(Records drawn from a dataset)
════════════════════
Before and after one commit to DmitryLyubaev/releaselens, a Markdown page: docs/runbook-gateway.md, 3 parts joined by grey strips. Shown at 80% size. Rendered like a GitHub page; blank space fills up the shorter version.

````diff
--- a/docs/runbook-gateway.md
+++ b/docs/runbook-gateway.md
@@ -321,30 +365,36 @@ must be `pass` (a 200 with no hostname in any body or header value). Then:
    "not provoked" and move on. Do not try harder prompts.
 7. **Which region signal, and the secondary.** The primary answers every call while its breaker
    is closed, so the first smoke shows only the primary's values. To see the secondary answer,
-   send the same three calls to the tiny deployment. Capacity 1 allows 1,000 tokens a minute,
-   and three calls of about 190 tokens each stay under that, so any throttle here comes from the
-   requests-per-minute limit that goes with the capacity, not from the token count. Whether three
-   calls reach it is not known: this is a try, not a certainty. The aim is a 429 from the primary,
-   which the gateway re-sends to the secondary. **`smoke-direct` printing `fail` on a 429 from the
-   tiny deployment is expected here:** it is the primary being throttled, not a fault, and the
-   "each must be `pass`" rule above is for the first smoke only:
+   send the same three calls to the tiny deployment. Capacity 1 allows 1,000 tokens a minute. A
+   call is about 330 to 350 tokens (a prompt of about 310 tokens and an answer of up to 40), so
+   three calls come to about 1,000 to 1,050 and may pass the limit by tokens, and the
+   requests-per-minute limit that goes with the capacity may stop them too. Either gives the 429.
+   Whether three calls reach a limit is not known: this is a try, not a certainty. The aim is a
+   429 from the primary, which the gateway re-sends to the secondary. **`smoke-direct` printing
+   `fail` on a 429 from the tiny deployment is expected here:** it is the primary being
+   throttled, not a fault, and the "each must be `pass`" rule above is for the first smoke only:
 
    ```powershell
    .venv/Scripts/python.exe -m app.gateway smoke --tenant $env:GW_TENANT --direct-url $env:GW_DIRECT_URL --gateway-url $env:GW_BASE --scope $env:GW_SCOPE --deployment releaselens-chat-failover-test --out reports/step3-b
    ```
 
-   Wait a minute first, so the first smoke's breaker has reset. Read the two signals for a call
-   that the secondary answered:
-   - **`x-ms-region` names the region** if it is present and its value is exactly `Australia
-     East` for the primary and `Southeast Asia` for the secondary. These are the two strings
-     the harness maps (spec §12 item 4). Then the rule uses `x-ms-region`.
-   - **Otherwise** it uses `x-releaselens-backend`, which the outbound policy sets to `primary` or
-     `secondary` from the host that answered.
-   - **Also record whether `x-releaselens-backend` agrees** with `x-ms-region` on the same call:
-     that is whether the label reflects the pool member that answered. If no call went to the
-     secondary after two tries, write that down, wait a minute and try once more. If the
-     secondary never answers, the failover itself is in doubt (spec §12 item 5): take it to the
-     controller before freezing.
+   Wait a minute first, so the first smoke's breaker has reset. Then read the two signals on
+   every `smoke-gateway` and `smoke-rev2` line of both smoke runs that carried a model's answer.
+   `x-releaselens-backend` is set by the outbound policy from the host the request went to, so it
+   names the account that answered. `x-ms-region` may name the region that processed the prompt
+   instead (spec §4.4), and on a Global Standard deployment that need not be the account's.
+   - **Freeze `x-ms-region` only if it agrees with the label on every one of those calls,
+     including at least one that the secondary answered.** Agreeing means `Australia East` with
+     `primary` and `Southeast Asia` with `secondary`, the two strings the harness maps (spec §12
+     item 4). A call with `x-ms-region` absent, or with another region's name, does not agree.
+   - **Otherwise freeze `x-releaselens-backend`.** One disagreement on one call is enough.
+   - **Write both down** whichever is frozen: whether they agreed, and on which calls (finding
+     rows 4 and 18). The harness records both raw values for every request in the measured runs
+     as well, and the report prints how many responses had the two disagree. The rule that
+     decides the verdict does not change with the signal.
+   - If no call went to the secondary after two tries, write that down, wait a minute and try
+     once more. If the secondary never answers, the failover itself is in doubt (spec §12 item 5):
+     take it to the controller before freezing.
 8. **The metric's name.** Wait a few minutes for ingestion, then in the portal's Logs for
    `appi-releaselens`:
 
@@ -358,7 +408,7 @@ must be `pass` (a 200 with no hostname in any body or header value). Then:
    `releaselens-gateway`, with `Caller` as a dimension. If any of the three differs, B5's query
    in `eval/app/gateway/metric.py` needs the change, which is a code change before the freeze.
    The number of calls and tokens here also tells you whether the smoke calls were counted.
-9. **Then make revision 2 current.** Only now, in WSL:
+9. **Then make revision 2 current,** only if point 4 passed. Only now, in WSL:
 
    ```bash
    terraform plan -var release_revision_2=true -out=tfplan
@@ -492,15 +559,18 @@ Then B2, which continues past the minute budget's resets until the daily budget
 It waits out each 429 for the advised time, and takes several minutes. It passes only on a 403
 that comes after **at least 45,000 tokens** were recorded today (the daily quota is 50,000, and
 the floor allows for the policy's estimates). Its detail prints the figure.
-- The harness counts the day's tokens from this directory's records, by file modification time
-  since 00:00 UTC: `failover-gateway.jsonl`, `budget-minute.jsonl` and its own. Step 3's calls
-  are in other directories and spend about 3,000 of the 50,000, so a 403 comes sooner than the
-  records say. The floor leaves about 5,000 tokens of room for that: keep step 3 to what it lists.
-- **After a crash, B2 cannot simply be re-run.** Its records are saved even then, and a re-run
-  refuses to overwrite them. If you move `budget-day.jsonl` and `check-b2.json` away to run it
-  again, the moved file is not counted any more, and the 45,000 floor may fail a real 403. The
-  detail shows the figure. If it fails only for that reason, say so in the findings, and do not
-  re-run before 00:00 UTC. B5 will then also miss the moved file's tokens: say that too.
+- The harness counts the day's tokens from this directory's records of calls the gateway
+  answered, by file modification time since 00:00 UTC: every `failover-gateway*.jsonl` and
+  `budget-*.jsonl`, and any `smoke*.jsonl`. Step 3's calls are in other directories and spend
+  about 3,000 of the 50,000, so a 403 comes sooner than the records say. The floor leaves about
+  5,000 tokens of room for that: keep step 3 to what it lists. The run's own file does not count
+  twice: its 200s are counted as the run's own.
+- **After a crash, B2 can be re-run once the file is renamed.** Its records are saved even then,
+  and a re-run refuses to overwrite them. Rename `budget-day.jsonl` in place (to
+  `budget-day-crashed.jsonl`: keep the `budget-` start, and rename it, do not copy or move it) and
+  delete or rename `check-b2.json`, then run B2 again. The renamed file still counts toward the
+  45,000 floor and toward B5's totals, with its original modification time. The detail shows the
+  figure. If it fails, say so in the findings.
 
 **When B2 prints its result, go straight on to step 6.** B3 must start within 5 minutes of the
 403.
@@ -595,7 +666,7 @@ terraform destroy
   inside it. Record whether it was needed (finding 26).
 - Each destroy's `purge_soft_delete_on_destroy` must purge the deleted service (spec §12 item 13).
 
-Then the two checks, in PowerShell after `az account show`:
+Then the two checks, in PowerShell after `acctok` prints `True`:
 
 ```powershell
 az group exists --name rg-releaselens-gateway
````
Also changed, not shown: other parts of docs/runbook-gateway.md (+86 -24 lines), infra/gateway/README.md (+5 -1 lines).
════════════════════
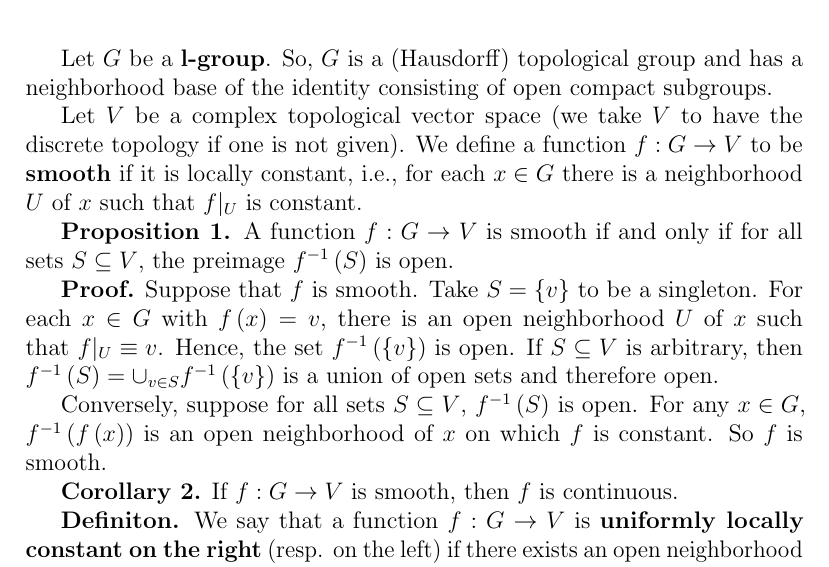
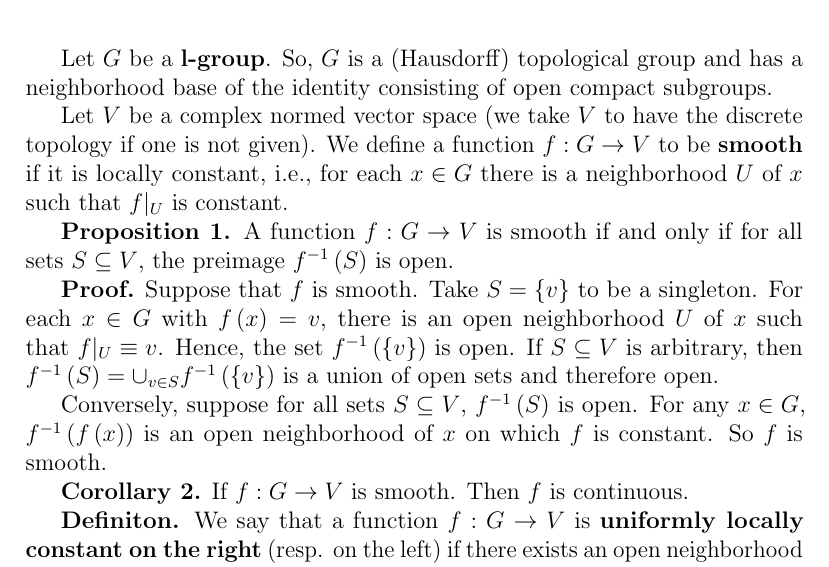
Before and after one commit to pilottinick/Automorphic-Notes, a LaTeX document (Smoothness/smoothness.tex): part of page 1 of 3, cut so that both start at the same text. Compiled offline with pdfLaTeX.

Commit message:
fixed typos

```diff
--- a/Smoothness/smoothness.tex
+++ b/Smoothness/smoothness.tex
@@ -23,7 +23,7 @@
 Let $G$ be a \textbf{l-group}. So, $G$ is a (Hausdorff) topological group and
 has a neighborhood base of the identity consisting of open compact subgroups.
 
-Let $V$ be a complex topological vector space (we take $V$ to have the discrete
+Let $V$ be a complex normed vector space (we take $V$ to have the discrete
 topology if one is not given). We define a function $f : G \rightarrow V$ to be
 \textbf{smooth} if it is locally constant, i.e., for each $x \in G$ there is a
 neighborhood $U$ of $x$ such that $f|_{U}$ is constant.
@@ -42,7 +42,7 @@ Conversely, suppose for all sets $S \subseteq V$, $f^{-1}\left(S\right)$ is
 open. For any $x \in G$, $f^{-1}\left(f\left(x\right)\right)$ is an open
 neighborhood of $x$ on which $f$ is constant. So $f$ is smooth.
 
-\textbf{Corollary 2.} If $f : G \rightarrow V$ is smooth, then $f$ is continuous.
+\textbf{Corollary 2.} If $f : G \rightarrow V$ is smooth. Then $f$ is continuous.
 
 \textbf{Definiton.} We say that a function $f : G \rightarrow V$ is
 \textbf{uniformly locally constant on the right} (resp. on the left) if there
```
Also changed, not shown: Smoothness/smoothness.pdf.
════════════════════
(INSTRUCTIONS TO FOLLOW): Look through the data above and report every line in which "region" appears.

(SOLUTION FOR THIS PROBLEM):
 7. **Which region signal, and the secondary.** The primary answers every call while its breaker
-   - **`x-ms-region` names the region** if it is present and its value is exactly `Australia
-     the harness maps (spec §12 item 4). Then the rule uses `x-ms-region`.
-   - **Also record whether `x-releaselens-backend` agrees** with `x-ms-region` on the same call:
+   names the account that answered. `x-ms-region` may name the region that processed the prompt
+   - **Freeze `x-ms-region` only if it agrees with the label on every one of those calls,
+     item 4). A call with `x-ms-region` absent, or with another region's name, does not agree.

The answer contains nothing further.